EcoTrace, Alfred Wegener Institute, Helmholtz Centre for Polar and Marine Research, Bremerhaven

Phytoplankton is the basis of oceanic food webs and contributes to the storage of carbon dioxide in the ocean. Therefore, it is important to study how environmental changes due to climate change affect phytoplankton. The EcoTrace group investigates how biological, chemical, and physical processes affect primary productivity and species composition of phytoplankton in today’s and the future ocean. We are especially interested in the way external drivers, such as trace metal availability (iron, manganese, zinc, and cobalt), ocean acidification, warming, and vertical mixing influence Southern Ocean phytoplankton ecology and biogeochemistry. Biological carbon dioxide uptake of the Southern Ocean is primarily governed by limited trace metal input, in particular iron. Trace metal uptake by phytoplankton depends on both the chemical form of the trace metals and biological uptake strategies. Thus, biological processes can change trace metal chemistry in seawater. To assess both biological and chemical processes, we follow a multidisciplinary approach that integrates marine biology and chemistry and combines laboratory and field work. In the field, we perform competition experiments with natural Antarctic phytoplankton assemblages, which simulate future climate change scenarios. This allows us to identify phytoplankton species that are particularly sensitive, but also tolerant, to climate change. These experiments unravel how environmental changes and species interactions affect phytoplankton community structure and their productivity. The investigation of key species in the laboratory on the other hand further allows to define adaptation strategies that permit species to occur in the present and future Southern Ocean.

Research topics

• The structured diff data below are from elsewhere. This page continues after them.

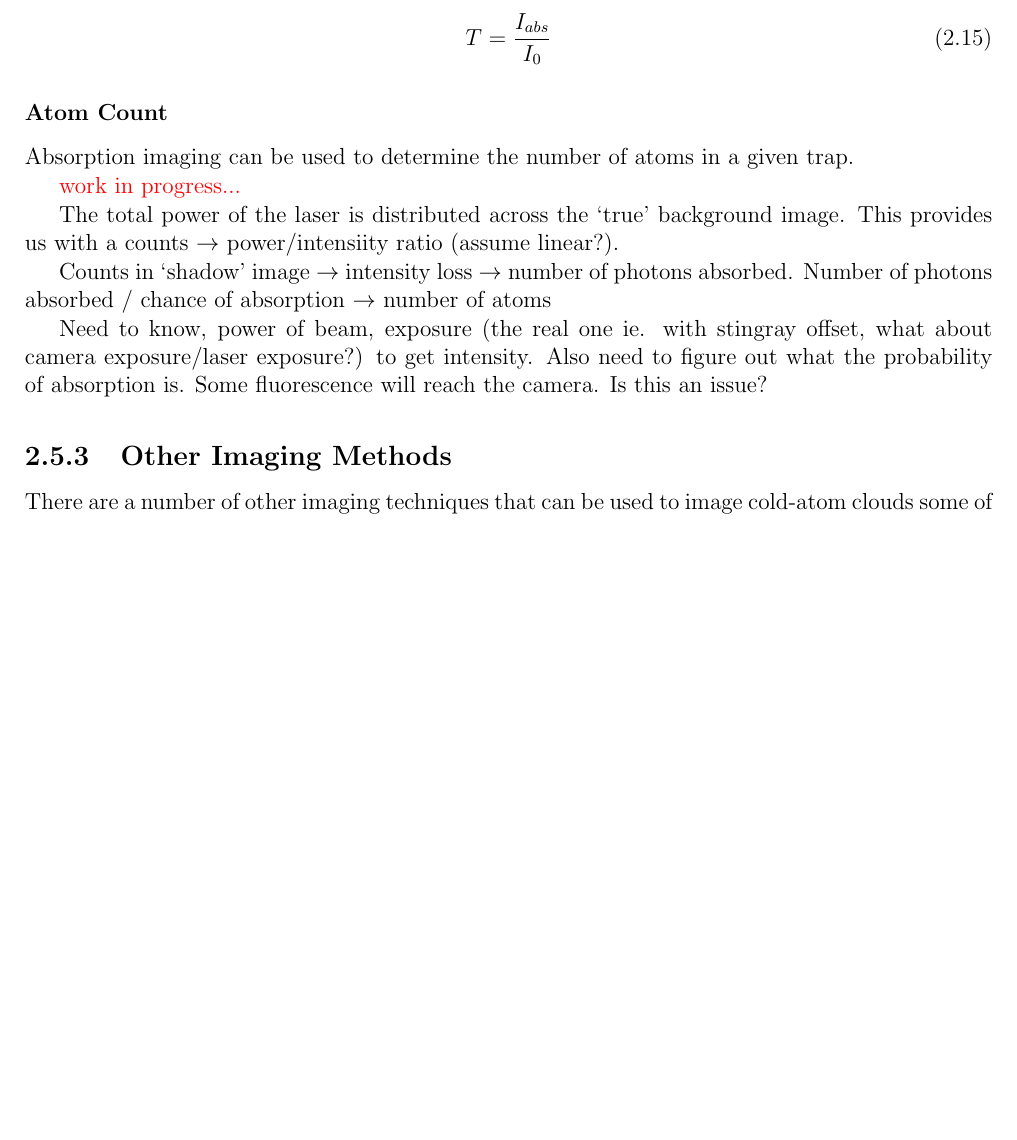
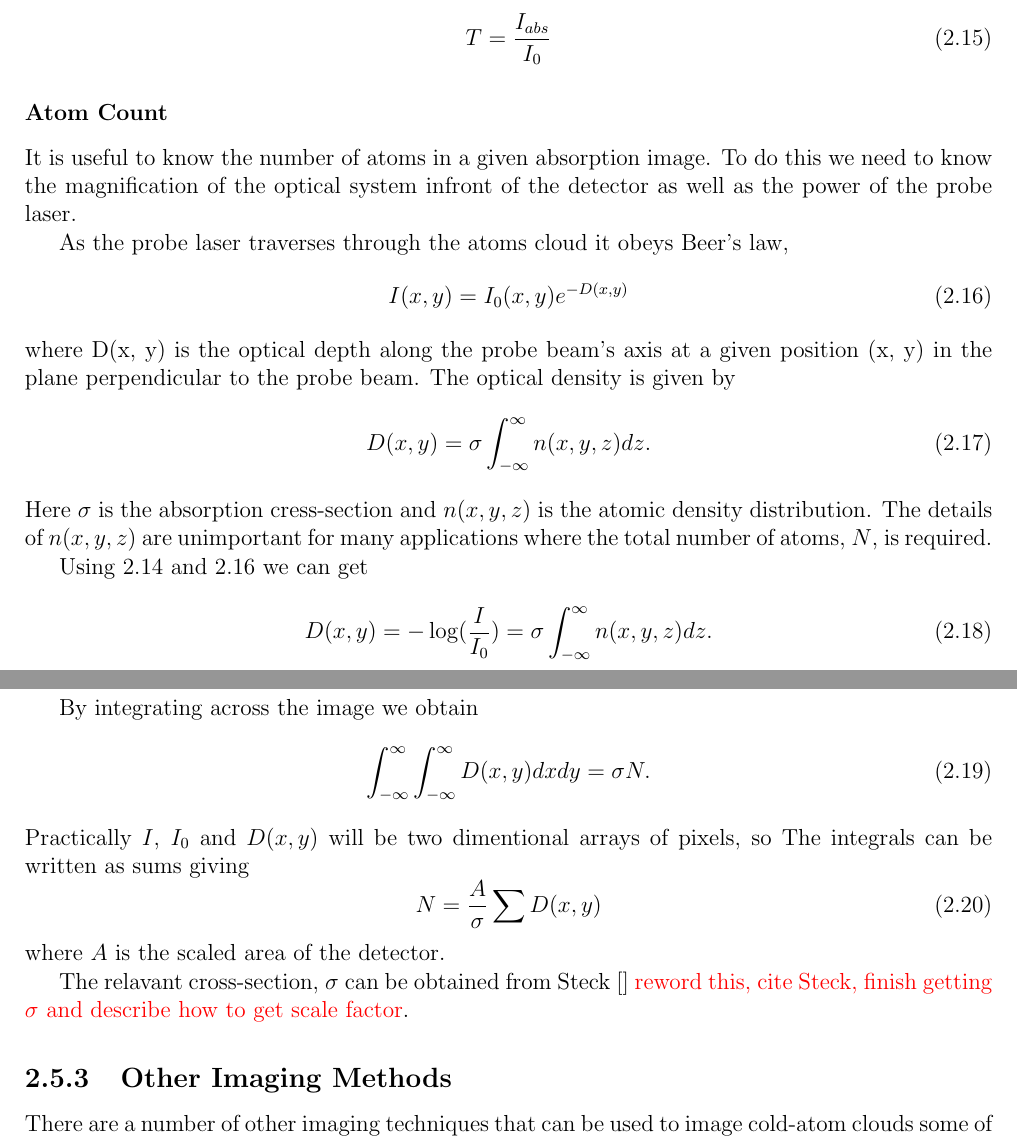
Before and after one commit to joshuat/Thesis, a LaTeX thesis (thesis.tex, which reads 3_theory/theory.tex): part of page 14 of 24 before the commit and two parts of pages 14 and 15 of 26 after it, the two joined at a grey line, cut so that both start at the same text, the shorter picture padded with empty space. Compiled offline with pdfLaTeX.

Commit message:
Work on atom number theory. Roman page number is not right atm. I've made it worse and more obvious.

```diff
--- a/3_theory/theory.tex
+++ b/3_theory/theory.tex
@@ -140,17 +140,36 @@ T = \frac{I_{abs}}{I_0}
 
 \subsubsection{Atom Count}
 
-Absorption imaging can be used to determine the number of atoms in a given trap.
+%http://qwiki.stanford.edu/index.php/BEC_How_To
 
-{\color{red} work in progress...}
+It is useful to know the number of atoms in a given absorption image. To do this we need to know the magnification of the optical system infront of the detector as well as the power of the probe laser.
 
-The total power of the laser is distributed across the `true' background image. This provides us with a counts $\rightarrow$ power/intensiity ratio (assume linear?).
+As the probe laser traverses through the atoms cloud it obeys Beer's law,
+\begin{equation}\label{eq:beers_law}
+I(x, y) = I_0(x, y)e^{-D(x, y)}
+\end{equation}
+where D(x, y) is the optical depth along the probe beam's axis at a given position (x, y) in the plane perpendicular to the probe beam. The optical density is given by
+\begin{equation}\label{eq:optical_density}
+D(x, y) = \sigma \int_{-\infty}^{\infty}n(x, y, z)dz.
+\end{equation}
+Here $\sigma$ is the absorption cress-section and $n(x, y, z)$ is the atomic density distribution. The details of $n(x, y, z)$ are unimportant for many applications where the total number of atoms, $N$, is required.
 
-Counts in `shadow' image $\rightarrow$ intensity loss $\rightarrow$ number of photons absorbed.
-Number of photons absorbed / chance of absorption $\rightarrow$ number of atoms
+Using \ref{eq:transmission_function_1} and \ref{eq:beers_law} we can get
+\begin{equation}
+D(x, y) = -\log(\frac{I}{I_0}) = \sigma \int_{-\infty}^{\infty} n(x, y, z) dz.
+\end{equation}
 
-Need to know, power of beam, exposure (the real one ie. with stingray offset, what about camera exposure/laser exposure?) to get intensity. Also need to figure out what the probability of absorption is. Some fluorescence will reach the camera. Is this an issue?
+By integrating across the image we obtain
+\begin{equation}
+\int_{-\infty}^{\infty} \int_{-\infty}^{\infty} D(x, y) dx dy = \sigma N.
+\end{equation}
+Practically $I$, $I_0$ and $D(x, y)$ will be two dimentional arrays of pixels, so The integrals can be written as sums giving
+\begin{equation}
+N = \frac{A}{\sigma} \sum D(x, y)
+\end{equation}
+where $A$ is the scaled area of the detector.
 
+The relavant cross-section, $\sigma$ can be obtained from Steck\cite{} {\color{red} reword this, cite Steck, finish getting $\sigma$ and describe how to get scale factor}.
 
 \subsection{Other Imaging Methods}
 
```
Also changed, not shown: thesis.tex (+3 -1 lines).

  • Iron limitation and cycling in the Southern Ocean under current and future climate
  • Manganese, zinc and cobalt as drivers of Antarctic phytoplankton ecology
  • Impact of grazers on iron biogeochemistry in iron-limited oceanic waters
  • Sensitivity of Antarctic phytoplankton to global change


  • Laboratory and field experiments with single species and natural phytoplankton communities
  • Ultra Clean CTD with winch and clean room container to sample trace metals under ultra celan conditions
  • Trace metal determination of Fe, Mn, Zn, Co, and Cu in seawater and phytoplankton cells
  • Measurement of cellular chlorophyll and particulate organic carbon concentrations
  • Uptake rates determined via the radioisotopes 55Fe, 14C, and 3H-Leucine
  • Photophysiology via Fast Repetition Rate fluorometry (FRRf)
  • Species composition (microscopy, flow cytometrie)

Responsible person

Dr. Scarlett Trimborn, Alfred Wegener Institute, Helmholtz Center for Polar and Marine Research, Bremerhaven

Projects we participate in

SPP DFG Project TR 899/4-1 “Iron manganese co-limitation – a potential driver of Southern Ocean phytoplankton ecology”